Competencies of nurse managers to manage standards-based nursing practice and the impact of an educational intervention on effectiveness, adoption and implementation of these competencies
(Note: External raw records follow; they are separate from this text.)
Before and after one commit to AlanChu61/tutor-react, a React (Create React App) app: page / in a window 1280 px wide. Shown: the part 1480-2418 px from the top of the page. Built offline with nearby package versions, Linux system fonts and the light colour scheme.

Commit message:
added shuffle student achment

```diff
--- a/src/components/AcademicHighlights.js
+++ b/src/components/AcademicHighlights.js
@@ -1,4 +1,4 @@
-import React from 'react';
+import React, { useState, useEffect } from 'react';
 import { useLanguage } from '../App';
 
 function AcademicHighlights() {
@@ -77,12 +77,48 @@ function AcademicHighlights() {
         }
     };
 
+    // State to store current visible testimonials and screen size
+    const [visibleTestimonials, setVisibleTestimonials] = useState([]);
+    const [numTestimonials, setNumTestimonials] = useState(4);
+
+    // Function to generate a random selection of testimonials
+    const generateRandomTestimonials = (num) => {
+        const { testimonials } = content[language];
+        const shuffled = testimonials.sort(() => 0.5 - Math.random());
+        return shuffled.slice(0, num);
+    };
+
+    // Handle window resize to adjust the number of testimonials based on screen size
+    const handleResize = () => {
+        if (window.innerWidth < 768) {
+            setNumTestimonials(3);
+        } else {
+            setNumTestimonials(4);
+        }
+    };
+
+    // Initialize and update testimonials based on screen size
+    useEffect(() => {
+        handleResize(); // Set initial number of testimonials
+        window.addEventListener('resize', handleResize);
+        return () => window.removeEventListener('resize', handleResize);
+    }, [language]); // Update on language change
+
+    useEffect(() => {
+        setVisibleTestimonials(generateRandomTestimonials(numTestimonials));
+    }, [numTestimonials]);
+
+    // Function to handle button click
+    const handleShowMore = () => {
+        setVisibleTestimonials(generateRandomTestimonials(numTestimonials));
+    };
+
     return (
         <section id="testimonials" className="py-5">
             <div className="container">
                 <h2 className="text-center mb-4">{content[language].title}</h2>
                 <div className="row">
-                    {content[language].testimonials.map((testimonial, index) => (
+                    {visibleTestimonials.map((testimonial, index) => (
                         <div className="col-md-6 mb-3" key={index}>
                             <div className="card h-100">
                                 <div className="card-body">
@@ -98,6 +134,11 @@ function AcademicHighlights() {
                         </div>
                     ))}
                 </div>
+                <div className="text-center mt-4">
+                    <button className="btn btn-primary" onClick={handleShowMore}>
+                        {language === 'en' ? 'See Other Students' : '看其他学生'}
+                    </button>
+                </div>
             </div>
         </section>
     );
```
Statement of the problem: Nurse managers (NMs) play strategic roles in delivering quality healthcare and meeting client expectations at reasonable costs. There is little information about NMs’ competencies to do so. This research study addressed the competencies of NMs to manage standards-based nursing practice and the impact of a Nurse Manager Competencies (NMC) educational intervention on these competencies Theoretical orientation and methodology: Competencies were adapted from the AONE (2015) Competency Model. The RE-AIM framework (Gaglio, et.al.,2013; Glasgow, 1999) guided the impact assessment. A randomized controlled trial was conducted. 103 NMs from four public hospitals in Central Philippines were randomly assigned to the intervention (n=63) and control (n=40) arms and attended a 60-minute small group educational session about NMC or Women’s Health, respectively. The NMC session focused on NM competencies, managerial processes and standards of nursing practice. Data were collected through self-administered questionnaires. Findings: Baseline competencies of nurse managers were higher in the domains of Communication and relationships management, Knowledge of the healthcare environment and Professionalism; and lower in the Leadership and Business skills and principles domains. Examples of higher competencies include Dedication to patient safety, Decision making, Clinical practice knowledge, Clinical skills and Ethics; lower competencies examples include Marketing, Cost benefit analysis, Information management and technology, Research process and Succession planning. Knowledge competencies were higher than Skill competencies. NMs who received the NMC intervention had significantly higher competencies to manage standards-based nursing practice (Effective), and were more likely to Adopt and Implement these competencies than NMs who did not. Conclusion: NMs have both high and low competencies. Receipt of an NMC intervention appeared to significantly increase NM competencies, as well as the adoption and implementation of these competencies. Recommendation: NM competencies in the Leadership, and Business skills and principles domains are priority areas for capacity-boosting activities such as NMC educational sessions.